Even a U-Turn on planned cuts to the service itself will still leave the NHS under heavy pressure. 

38Degrees has uncovered a series of grisly plans for the NHS over the coming years. Among the highlights: severe cuts to frontline services at the Midland Metropolitan Hospital, including but limited to the closure of its Accident and Emergency department. Elsewhere, one of three hospitals in Leicester, Leicestershire and Rutland are to be shuttered, while there will be cuts to acute services in Suffolk and North East Essex.

These cuts come despite an additional £8bn annual cash injection into the NHS, characterised as the bare minimum needed by Simon Stevens, the head of NHS England.

The cuts are outlined in draft sustainability and transformation plans (STP) that will be approved in October before kicking off a period of wider consultation.

The problem for the NHS is twofold: although its funding remains ringfenced, healthcare inflation means that in reality, the health service requires above-inflation increases to stand still. But the second, bigger problem aren’t cuts to the NHS but to the rest of government spending, particularly local government cuts.

That has seen more pressure on hospital beds as outpatients who require further non-emergency care have nowhere to go, increasing lifestyle problems as cash-strapped councils either close or increase prices at subsidised local authority gyms, build on green space to make the best out of Britain’s booming property market, and cut other corners to manage the growing backlog of devolved cuts.
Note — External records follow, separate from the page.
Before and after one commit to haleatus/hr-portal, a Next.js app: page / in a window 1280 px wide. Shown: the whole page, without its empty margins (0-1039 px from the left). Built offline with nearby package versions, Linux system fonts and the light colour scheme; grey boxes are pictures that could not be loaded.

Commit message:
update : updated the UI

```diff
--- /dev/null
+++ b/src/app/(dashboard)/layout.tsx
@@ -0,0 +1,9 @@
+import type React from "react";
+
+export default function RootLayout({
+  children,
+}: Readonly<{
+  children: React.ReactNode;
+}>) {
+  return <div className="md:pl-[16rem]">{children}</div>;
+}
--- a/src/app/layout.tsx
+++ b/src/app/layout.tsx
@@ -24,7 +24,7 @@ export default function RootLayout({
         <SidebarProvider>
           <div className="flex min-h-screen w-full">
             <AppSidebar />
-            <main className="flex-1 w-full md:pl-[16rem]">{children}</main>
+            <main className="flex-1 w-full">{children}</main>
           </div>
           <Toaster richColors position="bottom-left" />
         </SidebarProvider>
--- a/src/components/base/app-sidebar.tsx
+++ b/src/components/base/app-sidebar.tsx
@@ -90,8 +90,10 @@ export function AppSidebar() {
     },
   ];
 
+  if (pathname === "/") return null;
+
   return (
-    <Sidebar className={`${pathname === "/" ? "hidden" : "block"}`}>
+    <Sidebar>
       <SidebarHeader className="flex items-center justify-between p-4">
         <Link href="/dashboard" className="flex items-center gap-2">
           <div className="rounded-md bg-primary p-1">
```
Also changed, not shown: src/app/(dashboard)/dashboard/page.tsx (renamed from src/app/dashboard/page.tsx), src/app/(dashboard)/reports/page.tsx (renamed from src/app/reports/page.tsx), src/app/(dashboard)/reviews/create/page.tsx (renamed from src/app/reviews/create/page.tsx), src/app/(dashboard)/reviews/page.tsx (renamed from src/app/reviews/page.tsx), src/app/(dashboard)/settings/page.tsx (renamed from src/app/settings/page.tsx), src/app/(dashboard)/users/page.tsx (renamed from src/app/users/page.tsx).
All of which means even a bigger supply of cash for the NHS than the £8bn promised at the last election – even the bonanza pledged by Vote Leave in the referendum, in fact – will still find itself disappearing down the cracks left by cuts elsewhere. 
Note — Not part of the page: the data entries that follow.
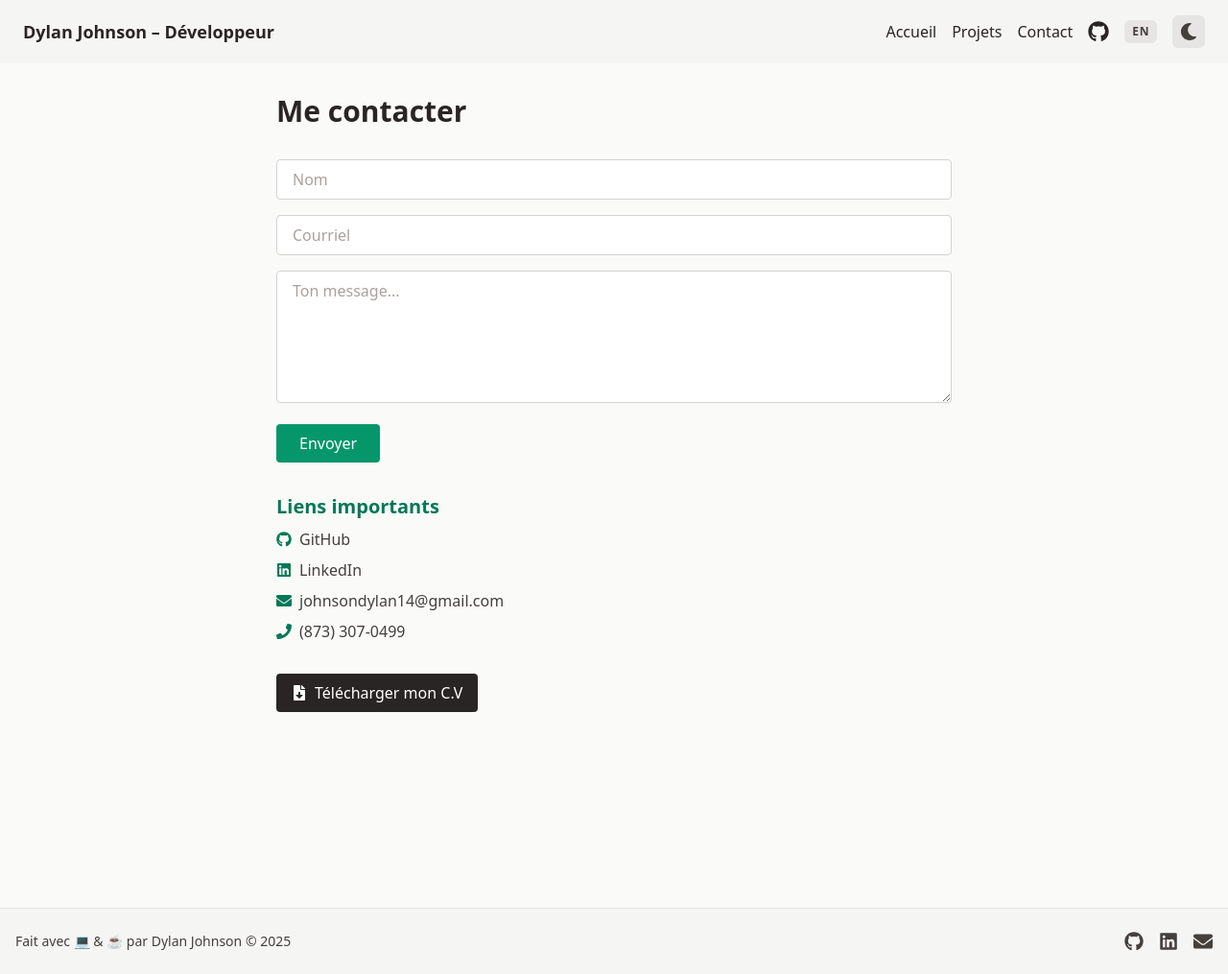
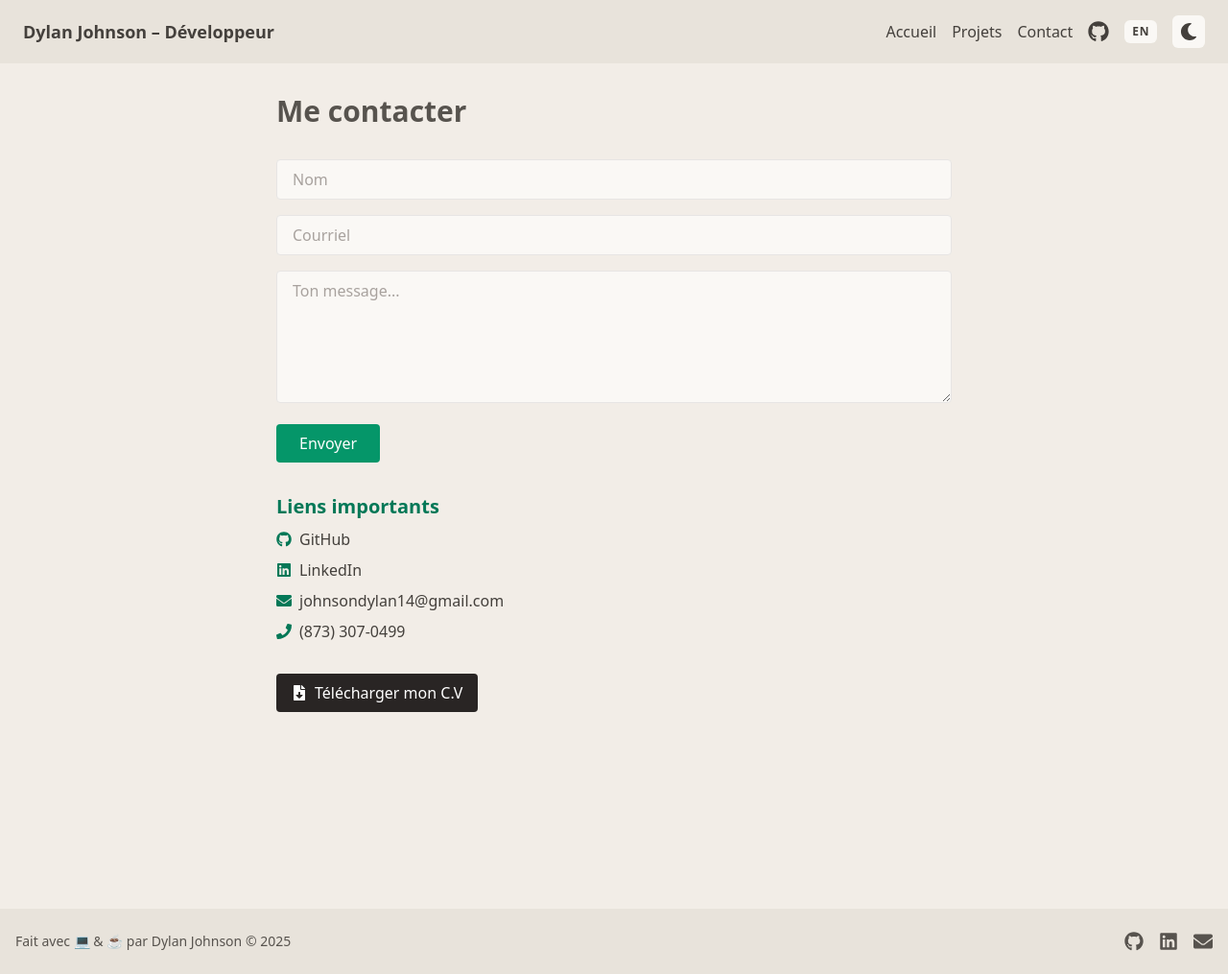
Before and after one commit to Cuplan/Portfolio_Page, a React (Vite) app in the folder portfolio-dj/: page /contact in a window 1280 px wide. Shown: the whole page at 96% size. Built offline with nearby package versions, Linux system fonts and the light colour scheme.

Commit message:
better css

```diff
--- a/portfolio-dj/src/App.tsx
+++ b/portfolio-dj/src/App.tsx
@@ -13,7 +13,7 @@ function App() {
 
   return (
     <LangProvider>
-      <div className="flex flex-col min-h-screen bg-stone-50 dark:bg-dj-black transition-colors duration-300">
+      <div className="flex flex-col min-h-screen bg-day-bg dark:bg-dj-black transition-colors duration-300">
         <Navbar />
 
         <main className="flex-grow">
--- a/portfolio-dj/src/components/Footer.tsx
+++ b/portfolio-dj/src/components/Footer.tsx
@@ -7,9 +7,9 @@ export default function Footer() {
   return (
     <footer
       className="
-        bg-stone-100 text-stone-700
+        bg-day-nav text-stone-600
         dark:bg-dj-nav dark:text-zinc-400
-        border-t border-stone-200 dark:border-zinc-800
+        border-t border-day-bg dark:border-zinc-800
         py-6 mt-20
         transition-colors duration-300
       "
--- a/portfolio-dj/src/components/Navbar.tsx
+++ b/portfolio-dj/src/components/Navbar.tsx
@@ -11,7 +11,7 @@ export default function Navbar() {
     <nav
       className="
         w-full
-        bg-stone-100 text-stone-800
+        bg-day-nav text-stone-700
         dark:bg-dj-nav dark:text-green-400
         shadow-sm dark:border-b dark:border-zinc-800
         px-4 sm:px-6 py-4
@@ -57,7 +57,7 @@ export default function Navbar() {
             aria-label="Toggle language"
             className="
               px-2 py-1 rounded-md text-xs font-semibold tracking-wider
-              bg-stone-200 hover:bg-stone-300
+              bg-day-card hover:bg-stone-200
               dark:bg-zinc-800 dark:hover:bg-zinc-700
               text-stone-700 dark:text-green-400
               transition-all duration-200
@@ -73,7 +73,7 @@ export default function Navbar() {
             aria-label="Toggle Dark/Light Mode"
             className="
               p-2 rounded-md
-              bg-stone-200 hover:bg-stone-300
+              bg-day-card hover:bg-stone-200
               dark:bg-zinc-800 dark:hover:bg-zinc-700
               text-stone-700 dark:text-green-400
               transition-all duration-200
--- a/portfolio-dj/src/components/ProjectCards.tsx
+++ b/portfolio-dj/src/components/ProjectCards.tsx
@@ -22,8 +22,8 @@ export default function ProjectCards({
       rel="noopener noreferrer"
       className="
         flex flex-col
-        bg-white dark:bg-dj-card
-        text-stone-900 dark:text-zinc-100
+        bg-day-card dark:bg-dj-card
+        text-stone-700 dark:text-zinc-100
         border border-stone-200 dark:border-zinc-800
         hover:border-emerald-400 dark:hover:border-green-600
         rounded-xl
--- a/portfolio-dj/src/pages/Contact.tsx
+++ b/portfolio-dj/src/pages/Contact.tsx
@@ -27,9 +27,9 @@ export default function Contact() {
 
   const inputClass = `
     w-full
-    bg-white dark:bg-zinc-900
-    border border-stone-300 dark:border-zinc-700
-    text-stone-900 dark:text-zinc-100
+    bg-day-card dark:bg-zinc-900
+    border border-stone-200 dark:border-zinc-700
+    text-stone-700 dark:text-zinc-100
     rounded px-4 py-2
     placeholder-stone-400 dark:placeholder-zinc-500
     focus:outline-none focus:ring-2 focus:ring-emerald-400 dark:focus:ring-green-500
@@ -37,9 +37,9 @@ export default function Contact() {
   `;
 
   return (
-    <section className="min-h-screen bg-stone-50 dark:bg-dj-black transition-colors duration-300">
+    <section className="min-h-screen bg-day-bg dark:bg-dj-black transition-colors duration-300">
       <div className="max-w-3xl mx-auto p-8 space-y-8">
-        <h1 className="text-3xl font-bold text-stone-800 dark:text-green-400 transition-colors duration-300">
+        <h1 className="text-3xl font-bold text-stone-600 dark:text-green-400 transition-colors duration-300">
           {t.contact.title}
         </h1>
 
--- a/portfolio-dj/src/pages/Home.tsx
+++ b/portfolio-dj/src/pages/Home.tsx
@@ -37,13 +37,13 @@ export default function Home() {
         flex items-center justify-center
         px-4 py-12
         transition-colors duration-300
-        bg-stone-50 dark:bg-dj-black
+        bg-day-bg dark:bg-dj-black
       "
     >
       <div
         className="
           max-w-5xl w-full
-          bg-white dark:bg-dj-card
+          bg-day-card dark:bg-dj-card
           shadow-md dark:border dark:border-zinc-800
           rounded-2xl p-8
           flex flex-col md:flex-row gap-10
@@ -63,7 +63,7 @@ export default function Home() {
 
         {/* CONTENT */}
         <div className="md:w-2/3 space-y-6">
-          <h1 className="text-4xl font-bold text-stone-800 dark:text-green-400 leading-tight">
+          <h1 className="text-4xl font-bold text-stone-600 dark:text-green-400 leading-tight">
             <Typewriter
               words={t.home.typewriterWords}
               loop={true}
--- a/portfolio-dj/src/pages/Projets.tsx
+++ b/portfolio-dj/src/pages/Projets.tsx
@@ -5,10 +5,10 @@ export default function Projects() {
   const { t } = useLang();
 
   return (
-    <section className="min-h-screen bg-stone-50 dark:bg-dj-black transition-colors duration-300">
+    <section className="min-h-screen bg-day-bg dark:bg-dj-black transition-colors duration-300">
       <div className="max-w-screen-xl mx-auto px-4 sm:px-6 py-8">
 
-        <h1 className="text-2xl font-bold text-stone-800 dark:text-green-400 mb-1">
+        <h1 className="text-2xl font-bold text-stone-600 dark:text-green-400 mb-1">
           {t.projects.title}
         </h1>
         <p className="text-sm text-stone-500 dark:text-zinc-500 mb-6">
--- a/portfolio-dj/tailwind.config.js
+++ b/portfolio-dj/tailwind.config.js
@@ -5,9 +5,14 @@ module.exports = {
   theme: {
     extend: {
       colors: {
+        // Dark mode
         "dj-black": "#0a0a0a",
         "dj-card": "#111111",
         "dj-nav": "#080808",
+        // Light mode — warm off-whites, not pure white
+        "day-bg": "#f2ede7",
+        "day-card": "#faf8f5",
+        "day-nav": "#e8e3db",
       },
     },
   },
```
Stephen Bush is special correspondent at the New Statesman. He usually writes about politics.